October 19, 2017
05:00 PM - 07:00 PM

Dr. Raechel Dumas
San Diego State University
Classics and Humanities
Assistant Professor

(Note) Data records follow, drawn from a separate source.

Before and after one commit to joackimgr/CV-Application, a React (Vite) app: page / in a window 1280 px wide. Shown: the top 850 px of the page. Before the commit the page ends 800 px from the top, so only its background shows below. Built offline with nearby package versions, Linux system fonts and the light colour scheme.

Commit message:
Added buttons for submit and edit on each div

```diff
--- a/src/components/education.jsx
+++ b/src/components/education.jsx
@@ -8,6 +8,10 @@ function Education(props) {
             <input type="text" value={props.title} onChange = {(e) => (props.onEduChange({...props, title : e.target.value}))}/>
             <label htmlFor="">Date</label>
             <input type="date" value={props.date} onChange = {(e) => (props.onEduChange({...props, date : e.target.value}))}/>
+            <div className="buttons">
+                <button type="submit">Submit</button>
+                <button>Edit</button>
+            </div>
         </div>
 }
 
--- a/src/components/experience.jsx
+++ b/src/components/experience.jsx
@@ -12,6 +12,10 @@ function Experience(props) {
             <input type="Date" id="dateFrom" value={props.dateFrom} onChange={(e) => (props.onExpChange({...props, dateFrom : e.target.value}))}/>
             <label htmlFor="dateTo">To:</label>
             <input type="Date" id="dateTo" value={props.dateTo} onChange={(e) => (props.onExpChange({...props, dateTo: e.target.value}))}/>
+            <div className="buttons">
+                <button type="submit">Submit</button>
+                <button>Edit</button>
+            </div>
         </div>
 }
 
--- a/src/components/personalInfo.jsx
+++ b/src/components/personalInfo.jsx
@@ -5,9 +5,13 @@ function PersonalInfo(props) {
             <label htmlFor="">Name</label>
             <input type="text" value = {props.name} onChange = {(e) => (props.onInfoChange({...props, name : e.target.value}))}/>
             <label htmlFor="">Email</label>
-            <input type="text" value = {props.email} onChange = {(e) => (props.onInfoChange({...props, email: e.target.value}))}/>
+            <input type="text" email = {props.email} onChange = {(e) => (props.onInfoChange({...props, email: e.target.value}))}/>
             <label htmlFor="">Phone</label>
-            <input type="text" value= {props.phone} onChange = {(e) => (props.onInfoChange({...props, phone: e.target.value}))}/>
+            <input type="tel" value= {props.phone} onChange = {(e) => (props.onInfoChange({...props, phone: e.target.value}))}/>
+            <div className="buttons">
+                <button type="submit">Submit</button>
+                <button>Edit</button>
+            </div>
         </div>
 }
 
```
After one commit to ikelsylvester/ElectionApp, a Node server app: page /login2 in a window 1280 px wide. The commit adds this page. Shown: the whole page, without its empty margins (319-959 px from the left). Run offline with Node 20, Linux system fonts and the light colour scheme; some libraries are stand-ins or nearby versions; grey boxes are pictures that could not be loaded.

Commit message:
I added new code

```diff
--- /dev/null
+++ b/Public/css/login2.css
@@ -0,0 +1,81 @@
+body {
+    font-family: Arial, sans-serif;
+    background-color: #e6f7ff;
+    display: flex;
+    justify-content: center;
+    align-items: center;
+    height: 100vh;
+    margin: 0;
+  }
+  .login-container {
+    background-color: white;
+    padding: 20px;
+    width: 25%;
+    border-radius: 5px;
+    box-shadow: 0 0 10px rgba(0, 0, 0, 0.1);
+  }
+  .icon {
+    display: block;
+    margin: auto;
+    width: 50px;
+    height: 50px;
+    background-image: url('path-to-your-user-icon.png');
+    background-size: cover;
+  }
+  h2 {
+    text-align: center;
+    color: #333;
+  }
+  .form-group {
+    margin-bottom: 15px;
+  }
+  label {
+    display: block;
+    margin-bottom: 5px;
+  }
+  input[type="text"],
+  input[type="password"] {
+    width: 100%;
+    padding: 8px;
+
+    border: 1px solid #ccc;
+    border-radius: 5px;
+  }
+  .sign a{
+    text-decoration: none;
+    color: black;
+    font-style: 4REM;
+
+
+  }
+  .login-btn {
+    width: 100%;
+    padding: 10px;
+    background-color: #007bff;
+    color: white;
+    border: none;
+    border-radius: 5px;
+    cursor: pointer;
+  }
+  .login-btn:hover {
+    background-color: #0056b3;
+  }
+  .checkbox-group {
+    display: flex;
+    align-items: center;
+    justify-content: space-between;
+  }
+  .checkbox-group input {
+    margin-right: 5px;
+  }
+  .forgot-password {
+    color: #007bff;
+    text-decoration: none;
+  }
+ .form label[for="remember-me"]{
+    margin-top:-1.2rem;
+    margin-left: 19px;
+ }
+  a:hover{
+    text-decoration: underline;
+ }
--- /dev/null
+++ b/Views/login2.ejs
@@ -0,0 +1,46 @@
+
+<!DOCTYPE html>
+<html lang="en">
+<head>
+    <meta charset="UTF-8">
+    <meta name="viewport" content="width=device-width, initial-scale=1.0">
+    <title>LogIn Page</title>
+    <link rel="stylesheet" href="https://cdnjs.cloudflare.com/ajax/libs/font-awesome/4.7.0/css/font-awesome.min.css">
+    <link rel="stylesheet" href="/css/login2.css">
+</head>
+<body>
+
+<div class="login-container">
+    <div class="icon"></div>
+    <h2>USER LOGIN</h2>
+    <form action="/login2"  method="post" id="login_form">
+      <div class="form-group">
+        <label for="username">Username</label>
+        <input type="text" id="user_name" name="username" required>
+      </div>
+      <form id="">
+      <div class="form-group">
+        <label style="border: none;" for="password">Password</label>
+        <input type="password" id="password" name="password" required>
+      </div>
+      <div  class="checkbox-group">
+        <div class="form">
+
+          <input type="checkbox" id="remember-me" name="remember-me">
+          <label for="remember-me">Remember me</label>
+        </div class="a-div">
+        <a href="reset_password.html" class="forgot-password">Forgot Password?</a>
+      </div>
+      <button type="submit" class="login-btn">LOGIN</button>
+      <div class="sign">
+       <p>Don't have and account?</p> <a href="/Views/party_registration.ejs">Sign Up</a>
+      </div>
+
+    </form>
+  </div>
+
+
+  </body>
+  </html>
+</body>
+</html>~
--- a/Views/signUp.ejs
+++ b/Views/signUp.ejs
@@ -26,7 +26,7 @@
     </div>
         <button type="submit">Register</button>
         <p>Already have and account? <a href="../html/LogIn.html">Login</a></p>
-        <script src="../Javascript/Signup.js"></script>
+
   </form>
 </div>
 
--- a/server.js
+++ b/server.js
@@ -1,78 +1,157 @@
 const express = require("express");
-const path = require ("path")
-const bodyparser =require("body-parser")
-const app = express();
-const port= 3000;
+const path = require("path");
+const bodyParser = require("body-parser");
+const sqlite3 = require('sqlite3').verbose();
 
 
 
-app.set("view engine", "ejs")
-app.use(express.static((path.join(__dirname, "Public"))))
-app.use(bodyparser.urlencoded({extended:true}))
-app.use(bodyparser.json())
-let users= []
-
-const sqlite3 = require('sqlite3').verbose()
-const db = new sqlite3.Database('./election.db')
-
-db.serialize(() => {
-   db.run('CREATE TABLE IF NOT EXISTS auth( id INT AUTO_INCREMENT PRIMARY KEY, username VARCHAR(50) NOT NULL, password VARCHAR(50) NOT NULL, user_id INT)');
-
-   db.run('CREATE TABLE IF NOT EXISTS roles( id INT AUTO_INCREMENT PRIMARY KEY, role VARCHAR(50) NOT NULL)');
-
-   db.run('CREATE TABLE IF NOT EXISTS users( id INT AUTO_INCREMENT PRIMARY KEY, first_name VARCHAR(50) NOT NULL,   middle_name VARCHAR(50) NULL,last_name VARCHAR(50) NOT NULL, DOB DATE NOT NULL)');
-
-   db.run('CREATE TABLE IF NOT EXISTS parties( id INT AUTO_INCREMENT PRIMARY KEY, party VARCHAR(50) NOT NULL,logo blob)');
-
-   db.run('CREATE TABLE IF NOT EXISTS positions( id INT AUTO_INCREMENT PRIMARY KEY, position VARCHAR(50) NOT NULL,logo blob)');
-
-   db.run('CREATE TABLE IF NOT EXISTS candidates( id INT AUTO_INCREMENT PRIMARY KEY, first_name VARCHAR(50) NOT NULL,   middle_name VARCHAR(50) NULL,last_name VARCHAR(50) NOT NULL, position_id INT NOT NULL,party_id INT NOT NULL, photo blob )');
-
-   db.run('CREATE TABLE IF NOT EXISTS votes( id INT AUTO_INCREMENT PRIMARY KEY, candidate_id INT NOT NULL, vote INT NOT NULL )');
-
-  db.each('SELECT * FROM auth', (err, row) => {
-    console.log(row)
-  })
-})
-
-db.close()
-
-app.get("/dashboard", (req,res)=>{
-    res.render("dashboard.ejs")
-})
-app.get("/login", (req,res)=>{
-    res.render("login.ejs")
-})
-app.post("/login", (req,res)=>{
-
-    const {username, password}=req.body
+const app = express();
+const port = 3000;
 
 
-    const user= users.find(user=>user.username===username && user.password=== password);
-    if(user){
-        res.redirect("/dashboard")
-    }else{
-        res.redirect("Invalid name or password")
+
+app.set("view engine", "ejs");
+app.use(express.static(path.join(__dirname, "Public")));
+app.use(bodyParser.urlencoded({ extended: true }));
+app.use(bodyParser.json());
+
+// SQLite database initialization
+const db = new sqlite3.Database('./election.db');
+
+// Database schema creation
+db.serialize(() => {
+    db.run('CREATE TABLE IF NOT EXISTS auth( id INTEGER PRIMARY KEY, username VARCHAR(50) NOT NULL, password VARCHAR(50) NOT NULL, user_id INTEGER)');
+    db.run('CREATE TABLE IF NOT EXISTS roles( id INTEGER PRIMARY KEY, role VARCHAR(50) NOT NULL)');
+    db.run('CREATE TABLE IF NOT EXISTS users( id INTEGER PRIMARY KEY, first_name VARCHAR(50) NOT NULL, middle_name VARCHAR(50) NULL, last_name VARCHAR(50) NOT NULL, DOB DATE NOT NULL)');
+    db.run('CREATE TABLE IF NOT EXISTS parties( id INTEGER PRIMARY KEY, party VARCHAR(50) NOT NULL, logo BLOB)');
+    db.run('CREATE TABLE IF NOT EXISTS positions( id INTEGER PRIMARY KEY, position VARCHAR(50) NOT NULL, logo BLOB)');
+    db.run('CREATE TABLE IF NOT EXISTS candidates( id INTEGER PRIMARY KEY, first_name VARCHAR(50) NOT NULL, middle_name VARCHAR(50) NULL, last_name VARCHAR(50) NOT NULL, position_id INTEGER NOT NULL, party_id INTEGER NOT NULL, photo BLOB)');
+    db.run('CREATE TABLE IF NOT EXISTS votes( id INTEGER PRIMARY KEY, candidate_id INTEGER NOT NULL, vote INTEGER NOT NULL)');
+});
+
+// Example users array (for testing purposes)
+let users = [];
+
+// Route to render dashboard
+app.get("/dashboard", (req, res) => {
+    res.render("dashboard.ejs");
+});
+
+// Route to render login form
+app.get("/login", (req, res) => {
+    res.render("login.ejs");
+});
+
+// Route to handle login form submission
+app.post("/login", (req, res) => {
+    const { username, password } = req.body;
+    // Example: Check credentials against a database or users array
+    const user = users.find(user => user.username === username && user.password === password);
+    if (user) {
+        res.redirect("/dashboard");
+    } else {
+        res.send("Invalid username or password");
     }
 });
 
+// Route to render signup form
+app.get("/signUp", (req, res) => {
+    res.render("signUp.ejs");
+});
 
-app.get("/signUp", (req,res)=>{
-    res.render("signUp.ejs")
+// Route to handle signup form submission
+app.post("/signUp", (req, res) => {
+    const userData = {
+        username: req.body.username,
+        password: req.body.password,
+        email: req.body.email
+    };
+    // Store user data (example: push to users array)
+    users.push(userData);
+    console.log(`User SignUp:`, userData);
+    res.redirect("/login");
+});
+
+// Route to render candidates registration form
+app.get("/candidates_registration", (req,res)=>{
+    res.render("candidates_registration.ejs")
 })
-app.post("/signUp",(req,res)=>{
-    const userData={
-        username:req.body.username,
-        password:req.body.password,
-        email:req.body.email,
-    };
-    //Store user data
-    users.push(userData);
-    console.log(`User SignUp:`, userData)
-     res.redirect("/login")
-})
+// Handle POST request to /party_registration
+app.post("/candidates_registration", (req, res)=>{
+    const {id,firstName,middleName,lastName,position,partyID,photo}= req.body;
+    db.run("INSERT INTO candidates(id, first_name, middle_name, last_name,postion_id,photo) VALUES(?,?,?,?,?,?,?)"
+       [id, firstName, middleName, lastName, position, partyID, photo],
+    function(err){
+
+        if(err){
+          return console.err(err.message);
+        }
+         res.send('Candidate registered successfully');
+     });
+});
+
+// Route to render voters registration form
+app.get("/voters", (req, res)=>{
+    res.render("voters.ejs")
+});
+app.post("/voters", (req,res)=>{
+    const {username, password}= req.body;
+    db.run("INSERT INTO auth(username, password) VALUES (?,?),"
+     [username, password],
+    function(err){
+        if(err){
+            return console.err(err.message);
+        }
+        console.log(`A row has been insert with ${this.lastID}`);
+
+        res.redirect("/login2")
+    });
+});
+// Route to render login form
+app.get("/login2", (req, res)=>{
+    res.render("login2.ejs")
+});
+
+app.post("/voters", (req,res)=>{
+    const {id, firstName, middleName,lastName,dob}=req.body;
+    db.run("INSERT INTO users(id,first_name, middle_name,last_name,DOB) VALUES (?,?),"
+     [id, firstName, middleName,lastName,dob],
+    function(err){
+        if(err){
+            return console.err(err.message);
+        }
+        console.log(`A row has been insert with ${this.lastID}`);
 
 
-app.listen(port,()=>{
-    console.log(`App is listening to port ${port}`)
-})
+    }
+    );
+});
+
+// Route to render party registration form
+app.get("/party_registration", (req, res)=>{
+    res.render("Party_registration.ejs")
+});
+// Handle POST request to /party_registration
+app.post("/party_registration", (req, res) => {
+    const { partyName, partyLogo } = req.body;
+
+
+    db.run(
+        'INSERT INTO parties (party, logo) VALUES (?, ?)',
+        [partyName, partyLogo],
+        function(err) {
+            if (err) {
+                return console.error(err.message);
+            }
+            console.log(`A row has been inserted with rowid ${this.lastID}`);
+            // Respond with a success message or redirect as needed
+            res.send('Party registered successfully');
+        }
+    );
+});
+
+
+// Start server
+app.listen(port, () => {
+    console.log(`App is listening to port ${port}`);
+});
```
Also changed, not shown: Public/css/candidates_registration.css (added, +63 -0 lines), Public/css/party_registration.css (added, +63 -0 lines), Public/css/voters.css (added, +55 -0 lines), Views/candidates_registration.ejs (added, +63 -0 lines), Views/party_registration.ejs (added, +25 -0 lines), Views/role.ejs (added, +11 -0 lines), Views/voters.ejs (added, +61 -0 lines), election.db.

Monstrous femininities have long been a staple of Japanese culture, from mytho-historical texts through medieval Buddhist fiction, early modern theater through the modern horror landscape. If any one archetype can be said to most potently exemplify contemporary Japan’s enduring preoccupation with the monstrous feminine, it is that of the shōjo, or adolescent girl, whose innocuous exterior veils her frightening duplicity. This talk examines a phenomenon that I term “simulacratic girls” in reference to the profusion of self-replicating shōjo that have come to haunt the contemporary Japanese horror landscape. Situating this trope against intensifying media focus on female adolescent identities during the tumultuous 1990s, I explore the monstrous shōjo in two texts that have captured the local and global imaginations. I begin with a discussion of Itō Junji’s manga Tomie, honing in on the titular antagonist’s capacity for monstrous self-proliferation as a metaphor for the dissolution of patriarchal power structures, as well as for the rise of a technology-driven schema of desire, in contemporary Japan. Subsequently, I consider the simulacratic shōjo of Kōji Suzuki’s novel Ring (along with its film adaptation), which combines the enduring trope of the female specter with the more recently conceived motif of technology gone awry. In doing so, I challenge the rhetoric of repression and return that has been widely deployed to account for the enduring presence of the monstrous-feminine in contemporary Japan to examine more affirmatively Ring’s casting of the visual field as a topography of postmodern subjectivity and desire, as well as its suggestion of the urgency of an enhanced historical consciousness for a nation seeking to process both its catastrophic past and the uncertainty of its future.

Category: Lectures